◆ **TASK PROMPT**
Check each line of the material for the string "loads", then give only how many lines have it.

◆ **DATA TO USE**
......

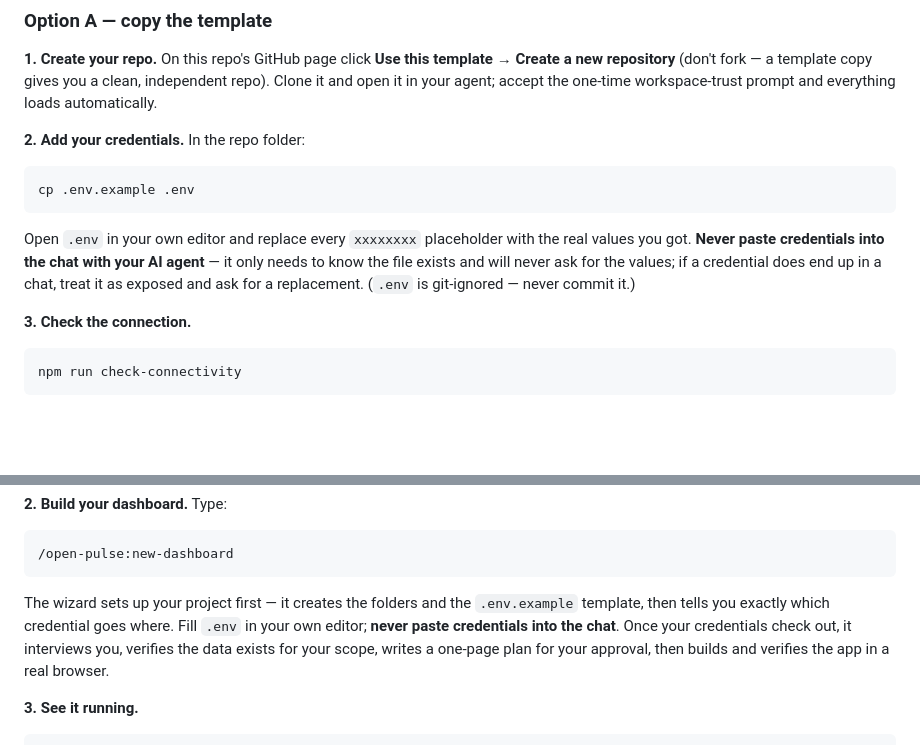
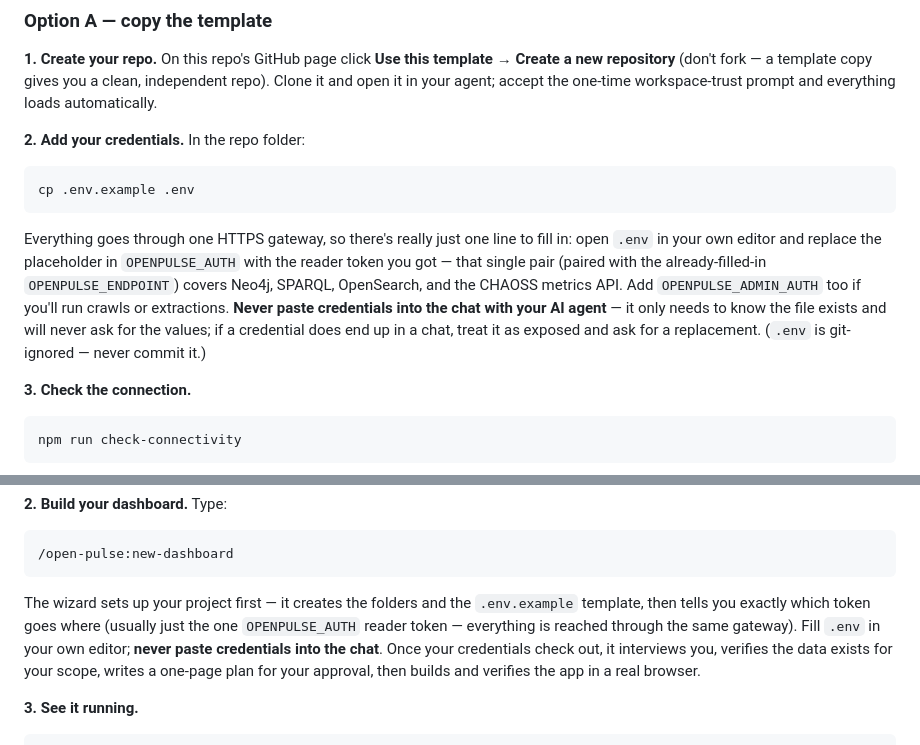
Before and after one commit to sdsc-ordes/open-pulse-webkit, a Markdown page: README.md, 2 parts joined by grey strips. Rendered like a GitHub page; blank space fills up the shorter version.

Commit message:
docs(readme): reflect the single-gateway-token .env setup
The store-by-store credential setup (Neo4j/SPARQL/OpenSearch/CHAOSS each
with their own auth) is gone now that everything routes through one
HTTPS gateway (OPENPULSE_ENDPOINT/OPENPULSE_AUTH). Update the install
steps so new users fill in one token instead of hunting for six.

````diff
--- a/README.md
+++ b/README.md
@@ -32,7 +32,7 @@ Pick **one** per project (combining them loads every skill twice), then follow t
 cp .env.example .env
 ```
 
-Open `.env` in your own editor and replace every `xxxxxxxx` placeholder with the real values you got. **Never paste credentials into the chat with your AI agent** — it only needs to know the file exists and will never ask for the values; if a credential does end up in a chat, treat it as exposed and ask for a replacement. (`.env` is git-ignored — never commit it.)
+Everything goes through one HTTPS gateway, so there's really just one line to fill in: open `.env` in your own editor and replace the placeholder in `OPENPULSE_AUTH` with the reader token you got — that single pair (paired with the already-filled-in `OPENPULSE_ENDPOINT`) covers Neo4j, SPARQL, OpenSearch, and the CHAOSS metrics API. Add `OPENPULSE_ADMIN_AUTH` too if you'll run crawls or extractions. **Never paste credentials into the chat with your AI agent** — it only needs to know the file exists and will never ask for the values; if a credential does end up in a chat, treat it as exposed and ask for a replacement. (`.env` is git-ignored — never commit it.)
 
 **3. Check the connection.**
 
@@ -84,7 +84,7 @@ The last command loads the freshly installed skills into your current session
 /open-pulse:new-dashboard
 ```
 
-The wizard sets up your project first — it creates the folders and the `.env.example` template, then tells you exactly which credential goes where. Fill `.env` in your own editor; **never paste credentials into the chat**. Once your credentials check out, it interviews you, verifies the data exists for your scope, writes a one-page plan for your approval, then builds and verifies the app in a real browser.
+The wizard sets up your project first — it creates the folders and the `.env.example` template, then tells you exactly which token goes where (usually just the one `OPENPULSE_AUTH` reader token — everything is reached through the same gateway). Fill `.env` in your own editor; **never paste credentials into the chat**. Once your credentials check out, it interviews you, verifies the data exists for your scope, writes a one-page plan for your approval, then builds and verifies the app in a real browser.
 
 **3. See it running.**
 
````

......

◆ **RESULT OF THIS EXERCISE**
2